Importantly, young London Congolese on and off stage are more than actors performing a ritual of shared ‘hybrid’ cultural identity. Their fashion and beauty spectacles are also very much entangled with the economics and politics of everyday life. On the one hand, body rituals could be classified as a type of cultural business focused on shaping an economic progression of the Congolese community in the city, and on investing in an improvement in the homeland. On the other hand, young London Congolese employ fashion and beauty performances as forms of political resistance where norms, inequalities and stereotypes are contested.

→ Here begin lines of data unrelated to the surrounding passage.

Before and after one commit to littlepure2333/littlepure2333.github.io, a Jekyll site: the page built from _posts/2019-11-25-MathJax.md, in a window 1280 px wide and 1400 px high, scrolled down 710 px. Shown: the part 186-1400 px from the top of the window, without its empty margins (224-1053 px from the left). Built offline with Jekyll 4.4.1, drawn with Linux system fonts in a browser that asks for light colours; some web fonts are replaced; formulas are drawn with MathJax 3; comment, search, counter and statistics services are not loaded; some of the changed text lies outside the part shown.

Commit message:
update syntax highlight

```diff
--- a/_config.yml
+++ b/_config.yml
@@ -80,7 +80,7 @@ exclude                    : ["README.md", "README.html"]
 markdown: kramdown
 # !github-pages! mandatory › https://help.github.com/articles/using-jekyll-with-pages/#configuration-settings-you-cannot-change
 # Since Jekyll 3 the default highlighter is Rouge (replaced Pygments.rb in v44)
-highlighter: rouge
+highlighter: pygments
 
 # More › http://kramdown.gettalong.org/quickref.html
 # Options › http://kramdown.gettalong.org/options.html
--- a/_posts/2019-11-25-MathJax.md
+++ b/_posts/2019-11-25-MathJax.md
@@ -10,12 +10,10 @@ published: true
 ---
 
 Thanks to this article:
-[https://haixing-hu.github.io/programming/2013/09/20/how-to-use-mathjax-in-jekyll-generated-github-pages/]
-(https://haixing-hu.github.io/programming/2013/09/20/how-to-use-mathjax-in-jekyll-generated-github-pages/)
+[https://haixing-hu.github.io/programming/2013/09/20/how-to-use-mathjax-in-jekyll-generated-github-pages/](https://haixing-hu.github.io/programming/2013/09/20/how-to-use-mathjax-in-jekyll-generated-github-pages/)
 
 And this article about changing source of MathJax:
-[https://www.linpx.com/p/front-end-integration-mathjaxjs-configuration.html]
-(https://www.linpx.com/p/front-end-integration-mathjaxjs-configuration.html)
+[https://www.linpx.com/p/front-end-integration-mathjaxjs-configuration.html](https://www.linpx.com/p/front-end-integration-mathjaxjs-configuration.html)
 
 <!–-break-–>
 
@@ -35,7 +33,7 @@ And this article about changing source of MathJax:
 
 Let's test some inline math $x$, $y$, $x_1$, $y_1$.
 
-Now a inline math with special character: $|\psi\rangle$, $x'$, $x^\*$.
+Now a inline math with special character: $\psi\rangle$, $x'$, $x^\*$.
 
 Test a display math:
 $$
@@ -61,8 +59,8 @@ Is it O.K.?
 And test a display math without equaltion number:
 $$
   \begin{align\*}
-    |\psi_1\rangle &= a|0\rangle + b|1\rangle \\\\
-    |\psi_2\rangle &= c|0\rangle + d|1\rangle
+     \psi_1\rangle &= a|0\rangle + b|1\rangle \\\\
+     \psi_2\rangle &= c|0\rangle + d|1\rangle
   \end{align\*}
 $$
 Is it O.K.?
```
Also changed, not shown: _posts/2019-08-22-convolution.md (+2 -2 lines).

The diasporic beauty pageant of the Miss Congo Beauty Pageant UK, which takes place every year among the community, can be taken as an example. Instead of figuring as a spectacle pursuing women’s oppression, the ritual performance stands as a significant site of identity production, cultural agency and political intervention. Along with encapsulating cultural representations through which ‘traditional’ Congolese values and norms are re-produced, the Miss Congo scenario is used as a platform by the younger generation to tackle openly controversial issues affecting their own group and, more broadly, Black African diasporas. Among these are gender violence, inequality and the under-discussed issue of the HIV virus and its attached widespread stigma. Furthermore, the spectacle is also deployed to encourage Afro-diasporic alternatives to Euro-Western beauty and body standards, disseminating African aesthetics, notions of Black beauty and the ‘natural’ body, and potentially becoming a tool to overcome the Western systems of cultural representation.
Through this and other forms of body rituals, young London Congolese reveal what it means to belong to a minority group in a global city, while addressing issues of power, voice and visibility. Performances of the body serve for the youth to produce and distribute ideas about their own community and culture, often challenging what has been passed onto them by their parents’ generation while advocating progress within the diaspora itself. They dramatise and witness their own history-making, constructing their own definition of themselves, their own understanding of their past, present and future.
The stage of the Miss Congo performance thus stands meaningfully as cultural, economic and political arena, where the embodiment of Black ‘feminist’ values and ‘feminine’ styles are entangled. It provides an avenue to mark a contemporary ‘identity tale’, a new cultural imaginary of ‘Black-ness’ and ‘Congolese-ness’ of both the actors and the observers.
This post is based on Benedetta Morsiani’s PhD thesis exploring fashion and beauty practices among young London Congolese.
Main photo credit: George Ack